    Mather Tower

    Mather Tower

    Mather Tower

    In the 1990s, the building’s terra cotta skin was deteriorating. Pieces had fallen off and reportedly hit pedestrians on the sidewalks below. Much of the building was wrapped in netting, prior to a complete restoration of the exterior.

    Mather Tower
    October 2000

    Mather Tower

    The building’s cap is actually a prefabricated replacement, installed in 2002 after the deteriorated original had been removed. Unfortunately, though intended to be a duplicate of the original cupola, it doesn’t integrate with the original tower in form or color. Compared to the original, it clearly reads as the tacked-on replacement that it is.

    Mather Tower

    Still, we’re lucky to have the cupola at all. Restoring it involved a few million buck in TIF money and tax abatement.

    Mather Tower

    Mather Tower

    Mather Tower

    The long view

    Oh, Chicago! It’d take a lifetime to know you through’n’through. Details and delights continue to unfold around me on a daily basis. Unnoticed ornament, secret pathsways, hidden spaces… the city’s wonders, charms and quirks are endless.

    Detail

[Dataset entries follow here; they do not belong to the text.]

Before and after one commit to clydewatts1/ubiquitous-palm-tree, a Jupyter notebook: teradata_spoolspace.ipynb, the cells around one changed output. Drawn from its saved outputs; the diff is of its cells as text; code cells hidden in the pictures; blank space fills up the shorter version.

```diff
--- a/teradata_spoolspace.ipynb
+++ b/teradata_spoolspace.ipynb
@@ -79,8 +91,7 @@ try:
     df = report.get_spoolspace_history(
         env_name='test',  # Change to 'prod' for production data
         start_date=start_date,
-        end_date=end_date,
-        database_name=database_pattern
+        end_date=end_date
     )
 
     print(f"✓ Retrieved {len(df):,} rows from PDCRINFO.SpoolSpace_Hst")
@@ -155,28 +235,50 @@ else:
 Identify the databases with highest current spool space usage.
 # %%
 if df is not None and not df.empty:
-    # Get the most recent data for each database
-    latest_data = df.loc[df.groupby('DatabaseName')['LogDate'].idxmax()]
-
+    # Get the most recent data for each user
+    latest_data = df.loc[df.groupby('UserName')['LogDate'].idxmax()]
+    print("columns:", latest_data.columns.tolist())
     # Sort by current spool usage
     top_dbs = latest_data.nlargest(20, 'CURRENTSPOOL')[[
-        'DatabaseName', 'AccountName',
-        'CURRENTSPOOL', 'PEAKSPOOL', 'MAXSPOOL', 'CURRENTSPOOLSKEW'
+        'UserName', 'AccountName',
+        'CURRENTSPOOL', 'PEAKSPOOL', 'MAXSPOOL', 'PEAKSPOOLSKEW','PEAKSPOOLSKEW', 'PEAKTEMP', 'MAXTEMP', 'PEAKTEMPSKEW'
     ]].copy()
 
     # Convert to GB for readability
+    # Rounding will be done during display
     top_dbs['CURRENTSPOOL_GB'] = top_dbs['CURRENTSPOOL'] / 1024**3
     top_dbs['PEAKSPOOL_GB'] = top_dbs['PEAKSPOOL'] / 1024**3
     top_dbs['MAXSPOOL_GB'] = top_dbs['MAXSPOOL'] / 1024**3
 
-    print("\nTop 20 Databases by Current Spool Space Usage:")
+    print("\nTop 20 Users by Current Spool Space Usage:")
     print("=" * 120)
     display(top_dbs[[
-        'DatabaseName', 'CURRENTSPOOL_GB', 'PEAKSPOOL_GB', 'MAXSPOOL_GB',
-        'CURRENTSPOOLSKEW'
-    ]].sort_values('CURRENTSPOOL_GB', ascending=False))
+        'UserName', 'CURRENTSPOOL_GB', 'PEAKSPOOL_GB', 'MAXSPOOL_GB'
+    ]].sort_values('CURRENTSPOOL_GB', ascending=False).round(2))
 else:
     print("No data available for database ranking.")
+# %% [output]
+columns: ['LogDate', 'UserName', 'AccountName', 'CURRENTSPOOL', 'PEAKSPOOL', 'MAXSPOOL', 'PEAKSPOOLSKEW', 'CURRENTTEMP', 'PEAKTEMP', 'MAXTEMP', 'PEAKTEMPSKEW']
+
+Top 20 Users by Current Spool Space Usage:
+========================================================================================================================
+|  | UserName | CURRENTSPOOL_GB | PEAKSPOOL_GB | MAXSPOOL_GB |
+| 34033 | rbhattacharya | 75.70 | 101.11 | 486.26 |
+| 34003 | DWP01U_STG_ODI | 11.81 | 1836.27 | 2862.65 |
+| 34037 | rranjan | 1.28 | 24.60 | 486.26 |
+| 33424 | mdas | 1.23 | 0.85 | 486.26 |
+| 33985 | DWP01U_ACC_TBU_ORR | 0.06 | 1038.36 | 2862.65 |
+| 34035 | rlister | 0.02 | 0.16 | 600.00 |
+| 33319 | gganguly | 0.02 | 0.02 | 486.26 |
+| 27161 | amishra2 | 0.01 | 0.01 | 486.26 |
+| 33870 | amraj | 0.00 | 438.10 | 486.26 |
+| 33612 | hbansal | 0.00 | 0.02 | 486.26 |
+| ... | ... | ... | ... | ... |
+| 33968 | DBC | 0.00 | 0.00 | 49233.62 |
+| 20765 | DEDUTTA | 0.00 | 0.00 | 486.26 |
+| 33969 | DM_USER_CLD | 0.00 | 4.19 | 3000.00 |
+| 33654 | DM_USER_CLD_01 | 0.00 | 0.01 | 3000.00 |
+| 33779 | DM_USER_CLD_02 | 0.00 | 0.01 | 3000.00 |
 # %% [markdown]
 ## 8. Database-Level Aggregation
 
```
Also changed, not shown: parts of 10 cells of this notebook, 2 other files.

    Today I noticed this terra cotta boss on the building at 203 N. Wabash Avenue. With the sun falling just so, he appears to be rolling his eyes in exasperation. He sits on a wall with profuse ornament, floral and geometric designs that make the first three stories of the building a sheer joy to pass by. How many of the city’s rushing workers and scrambling tourists have seen him before me, and how many never took the time to look? Such long contemplation is the luxury of living and working in the core of a great city — the time to absorb the breadth and depth of all its treasures.

    The Fine Arts Building

    You’ve seen it; it’s one of the mile-long row of architectural gems lining Michigan Avenue south of the river, just north of the landmark Auditorium Building.

    Fine Arts Building

    The Fine Arts Building was erected in 1885 to the designs of Solon S. Beman, as the Studebaker Building. Predating the automobile age, its upper floor were used to assemble wagons and carriages, while show rooms were in the wide-windowed lower floors. 13 years later Beman returned to the building, lopping off the top floor and adding three new ones in its place, and converting the building to a center of studio space for artists. It remains in this function today, housing architects, photographers, piano instructors, a violin maker, and many similar tenants.

    Tarnished by years of grime, it has a raw feeling of age that many of the more polished buildings around it lack. Its rough stone facade, brawny and massive, belies the fact that its facade contains very large areas of glass.

    At the base, the Artist’s Snack Shop cafe offers outdoor seating, somewhat overpriced food, and an awe-inspiring neon and bulb-lit sign.

    Fine Arts Building facade detail

    Inside, the building offers a number of delights. The corridors retain their original wood and iron work. Murals decorate a central light well adjacent to the main stairs and other places. A top-floor ballroom features ornate light fixtures and sweeping views of the lake and Grant Park.

    Fine Arts Building

    Equally vintage are the elevators, with all their original metal trim intact. The system requires an operator, who flashes past the floors in a slow streak of light as the cars go up and down.

    Fine Arts Building

    Fine Arts Building

    Fine Arts Building annex

    Behind the building, facing Wabash and the rails of the L, stands an incredibly thin building, at 421 S. Wabash. Built as the Fine Arts Building Annex, it dates from 1924, was designed by architects Rebori, Wentworth, Dewey & McCormick, and housed heating equipment and additional studio space. The “Rebori” in the architectural firm is Andrew Rebori, who did renovation work on the main building, and went on to design some amazing Art Deco around Chicago. The building’s emphatic verticality, reinforced by two slender pilasters running the full height of the facade, is distinctly Chicago School.

    Fine Arts Building annex

    Fine Arts Building annex

    The side of the annex is a vast wall of common Chicago brick, with a painted ad for a Tiki restaurant called Pago Pago.

    Fine Arts Building annex

    The Fine Arts Building has its own web site, proudly proclaiming its continued status as a haven for artists.